• TASK DETAILS:
Copy each line from the entries that the word "entrenamiento" appears in.

[Start of section]

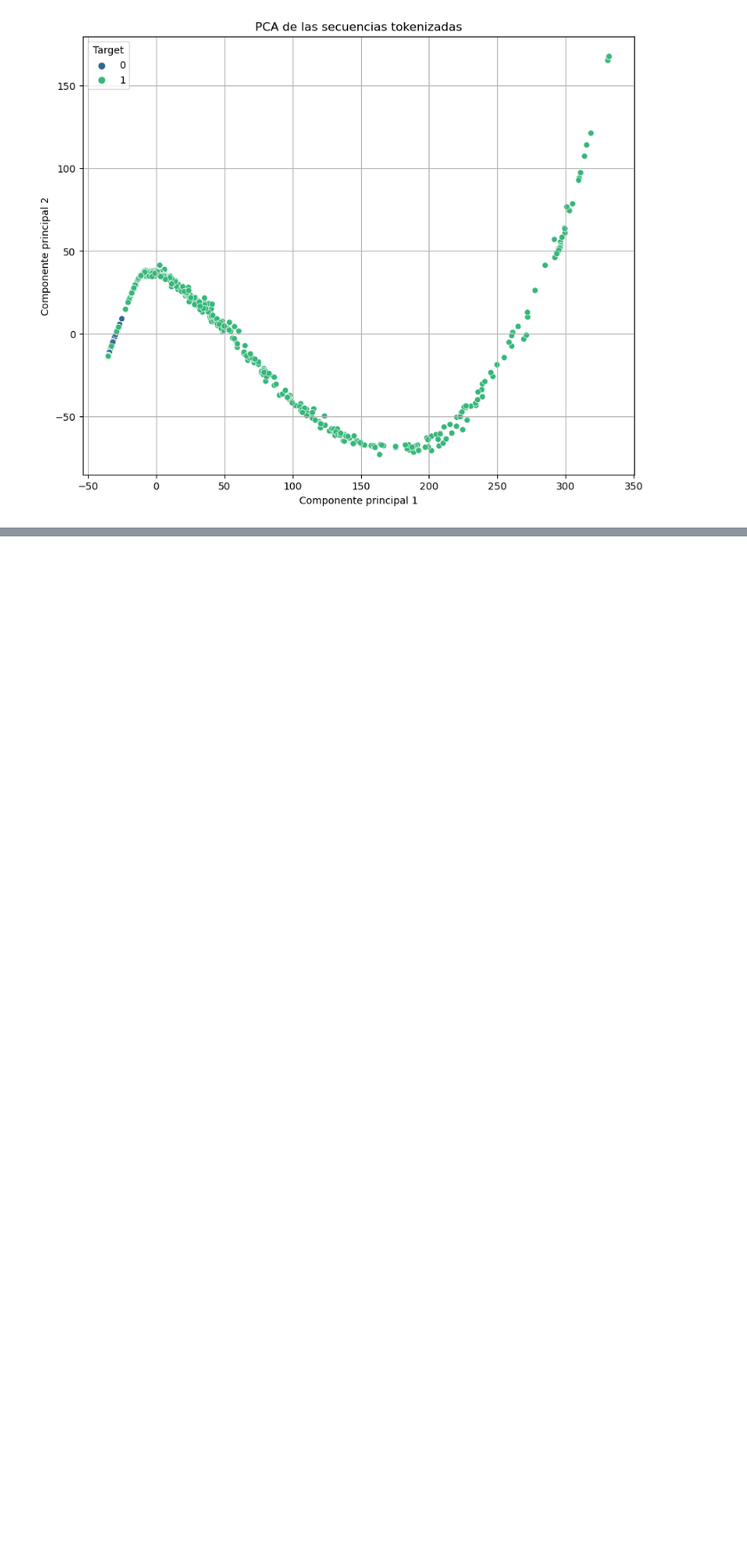
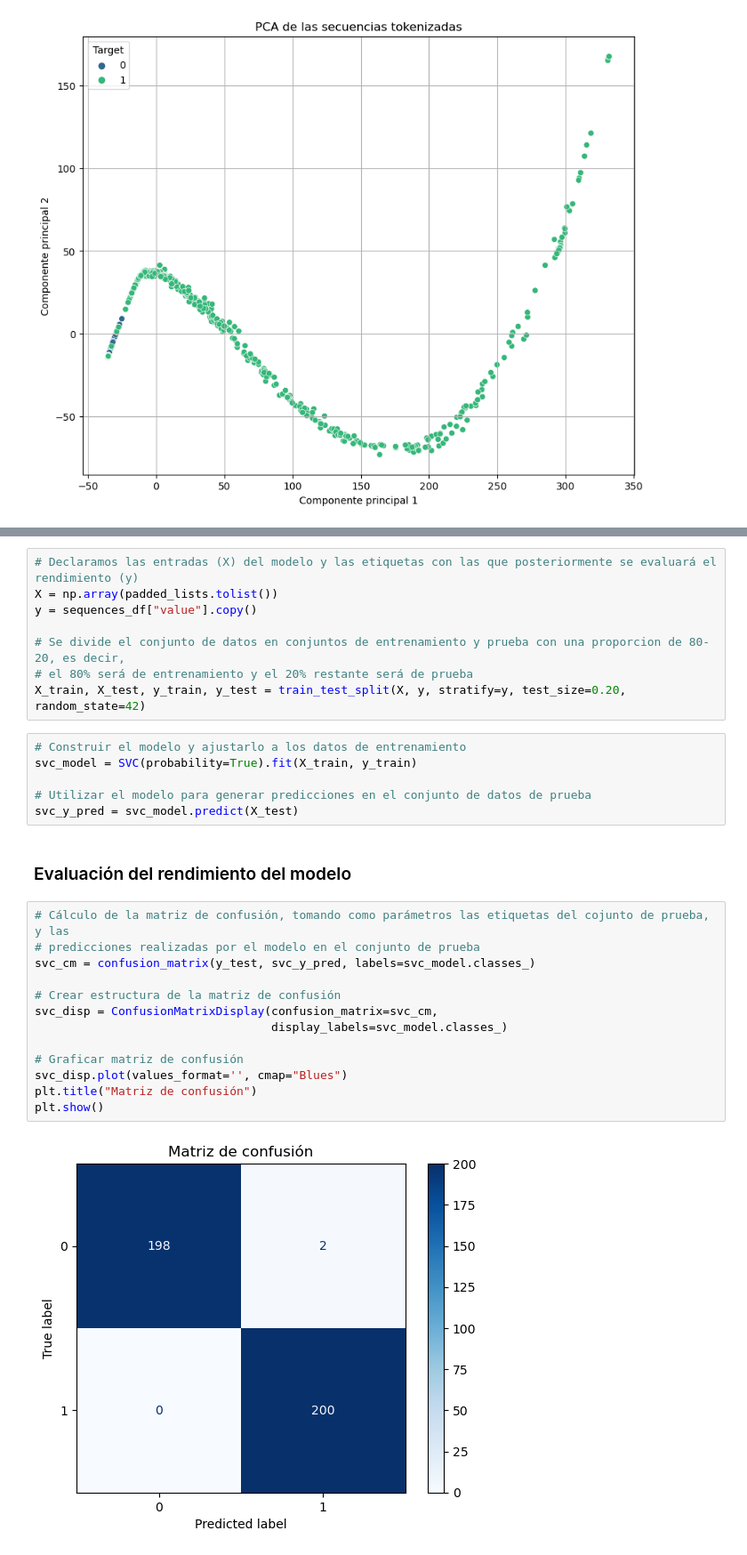
Before and after one commit to judz03/sequence_classification, a Jupyter notebook: Taller_clasificacion_de_secuencias.ipynb, the cells around one changed output, grey strips where cells are left out. Shown: that part at 89% size. Drawn from its saved outputs; the diff is of its cells as text; blank space fills up the shorter version.

```diff
--- a/Taller_clasificacion_de_secuencias.ipynb
+++ b/Taller_clasificacion_de_secuencias.ipynb
@@ -272,0 +305,31 @@ plt.show()
+# %%
+# Declaramos las entradas (X) del modelo y las etiquetas con las que posteriormente se evaluará el rendimiento (y)
+X = np.array(padded_lists.tolist())
+y = sequences_df["value"].copy()
+
+# Se divide el conjunto de datos en conjuntos de entrenamiento y prueba con una proporcion de 80-20, es decir,
+# el 80% será de entrenamiento y el 20% restante será de prueba
+X_train, X_test, y_train, y_test = train_test_split(X, y, stratify=y, test_size=0.20, random_state=42)
+# %%
+# Construir el modelo y ajustarlo a los datos de entrenamiento
+svc_model = SVC(probability=True).fit(X_train, y_train)
+
+# Utilizar el modelo para generar predicciones en el conjunto de datos de prueba
+svc_y_pred = svc_model.predict(X_test)
+# %% [markdown]
+### Evaluación del rendimiento del modelo
+# %%
+# Cálculo de la matriz de confusión, tomando como parámetros las etiquetas del cojunto de prueba, y las
+# predicciones realizadas por el modelo en el conjunto de prueba
+svc_cm = confusion_matrix(y_test, svc_y_pred, labels=svc_model.classes_)
+
+# Crear estructura de la matriz de confusión
+svc_disp = ConfusionMatrixDisplay(confusion_matrix=svc_cm,
+                                  display_labels=svc_model.classes_)
+
+# Graficar matriz de confusión
+svc_disp.plot(values_format='', cmap="Blues")
+plt.title("Matriz de confusión")
+plt.show()
+# %% [output]
+[figure, added]
```
Also changed, not shown: parts of 24 cells of this notebook, 5 other files.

[End of section]

• WRITTEN RESPONSE:
+# Se divide el conjunto de datos en conjuntos de entrenamiento y prueba con una proporcion de 80-20, es decir,
+# el 80% será de entrenamiento y el 20% restante será de prueba
+# Construir el modelo y ajustarlo a los datos de entrenamiento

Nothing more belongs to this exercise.